Invasive Species Compendium

Detailed coverage of invasive species threatening livelihoods and the environment worldwide

Abstract

Key drivers influencing the presence and absence of Micropterus salmoides and their effect on native fish communities and biotic integrity.

Abstract

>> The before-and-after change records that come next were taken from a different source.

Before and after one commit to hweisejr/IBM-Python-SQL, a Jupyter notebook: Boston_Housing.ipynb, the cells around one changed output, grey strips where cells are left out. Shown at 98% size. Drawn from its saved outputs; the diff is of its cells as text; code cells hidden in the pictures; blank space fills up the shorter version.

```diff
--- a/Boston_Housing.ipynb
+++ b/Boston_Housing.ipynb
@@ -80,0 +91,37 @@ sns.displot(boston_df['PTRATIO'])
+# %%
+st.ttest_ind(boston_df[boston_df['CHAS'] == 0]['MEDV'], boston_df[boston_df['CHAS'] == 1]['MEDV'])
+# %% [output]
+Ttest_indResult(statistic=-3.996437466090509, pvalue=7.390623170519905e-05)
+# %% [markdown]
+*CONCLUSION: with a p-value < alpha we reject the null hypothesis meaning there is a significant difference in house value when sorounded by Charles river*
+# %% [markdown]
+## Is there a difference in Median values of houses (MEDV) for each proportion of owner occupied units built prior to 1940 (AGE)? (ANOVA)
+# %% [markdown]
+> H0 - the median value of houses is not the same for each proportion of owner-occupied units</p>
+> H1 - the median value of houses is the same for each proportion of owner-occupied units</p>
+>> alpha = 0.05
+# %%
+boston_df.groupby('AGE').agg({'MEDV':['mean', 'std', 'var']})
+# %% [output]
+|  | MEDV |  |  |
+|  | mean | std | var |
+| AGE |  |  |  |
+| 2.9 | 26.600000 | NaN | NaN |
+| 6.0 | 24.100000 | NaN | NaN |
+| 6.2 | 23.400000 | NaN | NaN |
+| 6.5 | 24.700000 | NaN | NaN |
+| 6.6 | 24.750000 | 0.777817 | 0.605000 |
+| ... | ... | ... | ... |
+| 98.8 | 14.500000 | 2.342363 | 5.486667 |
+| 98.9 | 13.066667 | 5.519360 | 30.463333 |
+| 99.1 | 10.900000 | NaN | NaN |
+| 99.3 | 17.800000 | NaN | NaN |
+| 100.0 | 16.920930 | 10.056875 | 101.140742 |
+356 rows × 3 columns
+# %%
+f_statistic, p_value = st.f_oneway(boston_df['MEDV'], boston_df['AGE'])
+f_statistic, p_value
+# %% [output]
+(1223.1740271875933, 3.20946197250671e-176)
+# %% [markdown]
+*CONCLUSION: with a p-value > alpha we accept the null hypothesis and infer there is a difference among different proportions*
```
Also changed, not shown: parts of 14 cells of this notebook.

Invasive alien fish species (IAFS) influence recipient ecosystems in multiple ways, from altered native fish communities to poor ecological health and higher economic losses to control and eradication. We tested key drivers and connections between an IAFS (Micropterus salmoides) presence, absence, geomorphological, hydro-chemical, physical habitat, native fish assemblages, and large river basins biotic integrity during 2016-2019. A total number of 62,121 individuals (TNI) representing 74 fish species were observed, out of which 68 species (45,677 TNI) belonged to the Geum River (GR) basin, while 63 species (16,444 TNI) were from the Mankyong/Dongjin River (MDR) basin. The results illustrated a significant contrast based on stream order, catchment area, altitude, stream gradient, and width among the sites with and without largemouth bass. However, fluctuations in nutrients (nitrogen and phosphorus) were not affected by variations in pH, dissolved oxygen, conductivity, suspended solids, and river flow. The largemouth bass has emerged as the 8th largest fish population in the GR and swiftly occupies the MDR basin with a constancy value of 45.5. Native sensitive (r = -0.38), insectivore (r = -0.252), carnivores (r = -0.085), and TNI (r = -0.512) displayed a negative correlation with increasing largemouth bass abundance. Largemouth bass induced significant regime transformation in the carnivore species. A significant difference (p < 0.01) of biotic integrity was illustrated among the largemouth bass population sites. A conspicuous interplay between 'poor' ecological health (r = 0.33, p = 0.038, n = 41) sites and 'fair-excellent' (r = -0.38, p < 0.001, n = 622) sites as compared to the overall ecological health linked with largemouth bass abundance (r = -0.397, p < 0.001, n = 663) alluded to stronger impact of the IAFS. In conclusion, the largemouth bass has potentially altered the native fish assemblage and ecological health. Further, we conclude that rapidly shifting flow patterns supported by the expanding anthropogenic interventions (weirs and dam) are the most approving factors of impending fish invasions.